Segment Open
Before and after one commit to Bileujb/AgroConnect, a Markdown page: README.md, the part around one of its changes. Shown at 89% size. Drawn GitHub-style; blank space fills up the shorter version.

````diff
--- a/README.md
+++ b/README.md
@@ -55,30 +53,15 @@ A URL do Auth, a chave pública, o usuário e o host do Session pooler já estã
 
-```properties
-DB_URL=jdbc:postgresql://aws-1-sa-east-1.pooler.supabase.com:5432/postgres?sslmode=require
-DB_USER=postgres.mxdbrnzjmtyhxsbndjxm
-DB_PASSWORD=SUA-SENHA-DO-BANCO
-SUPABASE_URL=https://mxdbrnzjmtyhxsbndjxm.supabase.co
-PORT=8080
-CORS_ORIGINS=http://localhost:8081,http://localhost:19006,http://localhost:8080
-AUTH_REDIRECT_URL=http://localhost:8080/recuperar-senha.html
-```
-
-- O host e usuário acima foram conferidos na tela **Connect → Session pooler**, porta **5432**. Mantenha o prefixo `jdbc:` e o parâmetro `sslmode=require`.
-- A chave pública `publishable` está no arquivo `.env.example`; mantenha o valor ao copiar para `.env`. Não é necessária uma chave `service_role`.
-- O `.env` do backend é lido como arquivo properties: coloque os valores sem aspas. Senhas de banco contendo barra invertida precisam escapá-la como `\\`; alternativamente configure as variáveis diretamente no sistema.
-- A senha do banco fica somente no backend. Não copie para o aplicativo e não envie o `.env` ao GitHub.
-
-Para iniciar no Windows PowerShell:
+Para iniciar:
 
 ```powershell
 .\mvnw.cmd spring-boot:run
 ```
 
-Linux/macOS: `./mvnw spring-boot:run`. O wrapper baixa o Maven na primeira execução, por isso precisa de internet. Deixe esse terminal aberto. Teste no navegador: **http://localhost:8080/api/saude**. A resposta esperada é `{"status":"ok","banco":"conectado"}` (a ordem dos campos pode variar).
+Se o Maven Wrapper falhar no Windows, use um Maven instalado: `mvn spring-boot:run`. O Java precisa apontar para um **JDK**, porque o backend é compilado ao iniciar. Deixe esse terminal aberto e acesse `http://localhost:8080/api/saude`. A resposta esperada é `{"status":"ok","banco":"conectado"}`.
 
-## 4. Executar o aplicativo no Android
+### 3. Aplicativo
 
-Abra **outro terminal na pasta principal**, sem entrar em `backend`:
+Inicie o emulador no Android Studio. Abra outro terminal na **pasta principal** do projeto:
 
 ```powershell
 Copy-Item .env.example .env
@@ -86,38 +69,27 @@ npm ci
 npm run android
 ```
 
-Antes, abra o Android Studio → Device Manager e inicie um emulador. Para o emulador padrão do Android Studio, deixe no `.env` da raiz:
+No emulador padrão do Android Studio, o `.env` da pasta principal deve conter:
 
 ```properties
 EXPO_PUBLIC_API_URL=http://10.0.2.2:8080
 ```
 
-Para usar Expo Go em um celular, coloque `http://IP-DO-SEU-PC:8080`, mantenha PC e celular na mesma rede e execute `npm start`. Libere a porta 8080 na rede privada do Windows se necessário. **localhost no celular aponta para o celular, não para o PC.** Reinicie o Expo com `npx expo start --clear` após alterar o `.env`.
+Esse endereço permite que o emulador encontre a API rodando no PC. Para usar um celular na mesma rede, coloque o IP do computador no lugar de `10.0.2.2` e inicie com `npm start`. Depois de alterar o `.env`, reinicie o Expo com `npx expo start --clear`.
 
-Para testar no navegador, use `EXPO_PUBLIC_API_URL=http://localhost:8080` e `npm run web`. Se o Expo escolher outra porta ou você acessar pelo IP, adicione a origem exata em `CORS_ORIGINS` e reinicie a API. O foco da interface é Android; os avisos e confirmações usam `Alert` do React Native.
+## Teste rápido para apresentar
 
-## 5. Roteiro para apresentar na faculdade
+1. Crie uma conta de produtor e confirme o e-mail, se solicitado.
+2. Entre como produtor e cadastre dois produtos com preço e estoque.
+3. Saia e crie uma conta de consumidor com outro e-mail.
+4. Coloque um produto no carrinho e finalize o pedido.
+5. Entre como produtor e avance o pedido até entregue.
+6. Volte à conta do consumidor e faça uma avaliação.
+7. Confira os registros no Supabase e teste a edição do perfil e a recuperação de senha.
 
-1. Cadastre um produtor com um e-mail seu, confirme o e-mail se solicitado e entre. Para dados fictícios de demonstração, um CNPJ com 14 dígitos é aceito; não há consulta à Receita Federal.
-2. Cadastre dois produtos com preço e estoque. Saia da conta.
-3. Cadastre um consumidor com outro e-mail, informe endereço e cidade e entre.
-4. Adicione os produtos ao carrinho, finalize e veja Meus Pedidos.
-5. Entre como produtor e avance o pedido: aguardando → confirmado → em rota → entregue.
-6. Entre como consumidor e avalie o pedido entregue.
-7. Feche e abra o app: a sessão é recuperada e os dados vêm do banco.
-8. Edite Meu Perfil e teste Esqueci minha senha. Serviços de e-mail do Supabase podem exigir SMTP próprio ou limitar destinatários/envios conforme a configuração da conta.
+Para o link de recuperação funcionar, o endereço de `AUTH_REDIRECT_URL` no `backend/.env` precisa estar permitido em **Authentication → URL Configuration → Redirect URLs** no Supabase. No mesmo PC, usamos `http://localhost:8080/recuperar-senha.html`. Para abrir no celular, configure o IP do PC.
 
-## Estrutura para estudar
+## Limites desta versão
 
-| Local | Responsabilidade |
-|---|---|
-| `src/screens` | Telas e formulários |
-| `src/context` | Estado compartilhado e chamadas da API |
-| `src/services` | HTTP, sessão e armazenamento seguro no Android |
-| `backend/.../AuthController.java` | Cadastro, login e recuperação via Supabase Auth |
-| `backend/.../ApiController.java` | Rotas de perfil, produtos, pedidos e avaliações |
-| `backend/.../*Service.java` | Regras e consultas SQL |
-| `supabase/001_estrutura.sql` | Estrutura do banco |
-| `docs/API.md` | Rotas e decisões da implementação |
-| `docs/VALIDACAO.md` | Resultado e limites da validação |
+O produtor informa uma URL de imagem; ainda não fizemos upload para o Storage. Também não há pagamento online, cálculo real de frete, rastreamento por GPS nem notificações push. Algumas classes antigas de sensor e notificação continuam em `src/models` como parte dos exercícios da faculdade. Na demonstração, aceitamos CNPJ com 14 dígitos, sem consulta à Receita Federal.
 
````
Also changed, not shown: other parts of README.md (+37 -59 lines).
Segment Closed
Task to carry out> Starting with the first entry and ending with the last, give all of them again unchanged.

Exercise result>
Before and after one commit to Bileujb/AgroConnect, a Markdown page: README.md, the part around one of its changes. Shown at 89% size. Drawn GitHub-style; blank space fills up the shorter version.

````diff
--- a/README.md
+++ b/README.md
@@ -55,30 +53,15 @@ A URL do Auth, a chave pública, o usuário e o host do Session pooler já estã
 
-```properties
-DB_URL=jdbc:postgresql://aws-1-sa-east-1.pooler.supabase.com:5432/postgres?sslmode=require
-DB_USER=postgres.mxdbrnzjmtyhxsbndjxm
-DB_PASSWORD=SUA-SENHA-DO-BANCO
-SUPABASE_URL=https://mxdbrnzjmtyhxsbndjxm.supabase.co
-PORT=8080
-CORS_ORIGINS=http://localhost:8081,http://localhost:19006,http://localhost:8080
-AUTH_REDIRECT_URL=http://localhost:8080/recuperar-senha.html
-```
-
-- O host e usuário acima foram conferidos na tela **Connect → Session pooler**, porta **5432**. Mantenha o prefixo `jdbc:` e o parâmetro `sslmode=require`.
-- A chave pública `publishable` está no arquivo `.env.example`; mantenha o valor ao copiar para `.env`. Não é necessária uma chave `service_role`.
-- O `.env` do backend é lido como arquivo properties: coloque os valores sem aspas. Senhas de banco contendo barra invertida precisam escapá-la como `\\`; alternativamente configure as variáveis diretamente no sistema.
-- A senha do banco fica somente no backend. Não copie para o aplicativo e não envie o `.env` ao GitHub.
-
-Para iniciar no Windows PowerShell:
+Para iniciar:
 
 ```powershell
 .\mvnw.cmd spring-boot:run
 ```
 
-Linux/macOS: `./mvnw spring-boot:run`. O wrapper baixa o Maven na primeira execução, por isso precisa de internet. Deixe esse terminal aberto. Teste no navegador: **http://localhost:8080/api/saude**. A resposta esperada é `{"status":"ok","banco":"conectado"}` (a ordem dos campos pode variar).
+Se o Maven Wrapper falhar no Windows, use um Maven instalado: `mvn spring-boot:run`. O Java precisa apontar para um **JDK**, porque o backend é compilado ao iniciar. Deixe esse terminal aberto e acesse `http://localhost:8080/api/saude`. A resposta esperada é `{"status":"ok","banco":"conectado"}`.
 
-## 4. Executar o aplicativo no Android
+### 3. Aplicativo
 
-Abra **outro terminal na pasta principal**, sem entrar em `backend`:
+Inicie o emulador no Android Studio. Abra outro terminal na **pasta principal** do projeto:
 
 ```powershell
 Copy-Item .env.example .env
@@ -86,38 +69,27 @@ npm ci
 npm run android
 ```
 
-Antes, abra o Android Studio → Device Manager e inicie um emulador. Para o emulador padrão do Android Studio, deixe no `.env` da raiz:
+No emulador padrão do Android Studio, o `.env` da pasta principal deve conter:
 
 ```properties
 EXPO_PUBLIC_API_URL=http://10.0.2.2:8080
 ```
 
-Para usar Expo Go em um celular, coloque `http://IP-DO-SEU-PC:8080`, mantenha PC e celular na mesma rede e execute `npm start`. Libere a porta 8080 na rede privada do Windows se necessário. **localhost no celular aponta para o celular, não para o PC.** Reinicie o Expo com `npx expo start --clear` após alterar o `.env`.
+Esse endereço permite que o emulador encontre a API rodando no PC. Para usar um celular na mesma rede, coloque o IP do computador no lugar de `10.0.2.2` e inicie com `npm start`. Depois de alterar o `.env`, reinicie o Expo com `npx expo start --clear`.
 
-Para testar no navegador, use `EXPO_PUBLIC_API_URL=http://localhost:8080` e `npm run web`. Se o Expo escolher outra porta ou você acessar pelo IP, adicione a origem exata em `CORS_ORIGINS` e reinicie a API. O foco da interface é Android; os avisos e confirmações usam `Alert` do React Native.
+## Teste rápido para apresentar
 
-## 5. Roteiro para apresentar na faculdade
+1. Crie uma conta de produtor e confirme o e-mail, se solicitado.
+2. Entre como produtor e cadastre dois produtos com preço e estoque.
+3. Saia e crie uma conta de consumidor com outro e-mail.
+4. Coloque um produto no carrinho e finalize o pedido.
+5. Entre como produtor e avance o pedido até entregue.
+6. Volte à conta do consumidor e faça uma avaliação.
+7. Confira os registros no Supabase e teste a edição do perfil e a recuperação de senha.
 
-1. Cadastre um produtor com um e-mail seu, confirme o e-mail se solicitado e entre. Para dados fictícios de demonstração, um CNPJ com 14 dígitos é aceito; não há consulta à Receita Federal.
-2. Cadastre dois produtos com preço e estoque. Saia da conta.
-3. Cadastre um consumidor com outro e-mail, informe endereço e cidade e entre.
-4. Adicione os produtos ao carrinho, finalize e veja Meus Pedidos.
-5. Entre como produtor e avance o pedido: aguardando → confirmado → em rota → entregue.
-6. Entre como consumidor e avalie o pedido entregue.
-7. Feche e abra o app: a sessão é recuperada e os dados vêm do banco.
-8. Edite Meu Perfil e teste Esqueci minha senha. Serviços de e-mail do Supabase podem exigir SMTP próprio ou limitar destinatários/envios conforme a configuração da conta.
+Para o link de recuperação funcionar, o endereço de `AUTH_REDIRECT_URL` no `backend/.env` precisa estar permitido em **Authentication → URL Configuration → Redirect URLs** no Supabase. No mesmo PC, usamos `http://localhost:8080/recuperar-senha.html`. Para abrir no celular, configure o IP do PC.
 
-## Estrutura para estudar
+## Limites desta versão
 
-| Local | Responsabilidade |
-|---|---|
-| `src/screens` | Telas e formulários |
-| `src/context` | Estado compartilhado e chamadas da API |
-| `src/services` | HTTP, sessão e armazenamento seguro no Android |
-| `backend/.../AuthController.java` | Cadastro, login e recuperação via Supabase Auth |
-| `backend/.../ApiController.java` | Rotas de perfil, produtos, pedidos e avaliações |
-| `backend/.../*Service.java` | Regras e consultas SQL |
-| `supabase/001_estrutura.sql` | Estrutura do banco |
-| `docs/API.md` | Rotas e decisões da implementação |
-| `docs/VALIDACAO.md` | Resultado e limites da validação |
+O produtor informa uma URL de imagem; ainda não fizemos upload para o Storage. Também não há pagamento online, cálculo real de frete, rastreamento por GPS nem notificações push. Algumas classes antigas de sensor e notificação continuam em `src/models` como parte dos exercícios da faculdade. Na demonstração, aceitamos CNPJ com 14 dígitos, sem consulta à Receita Federal.
 
````
Also changed, not shown: other parts of README.md (+37 -59 lines).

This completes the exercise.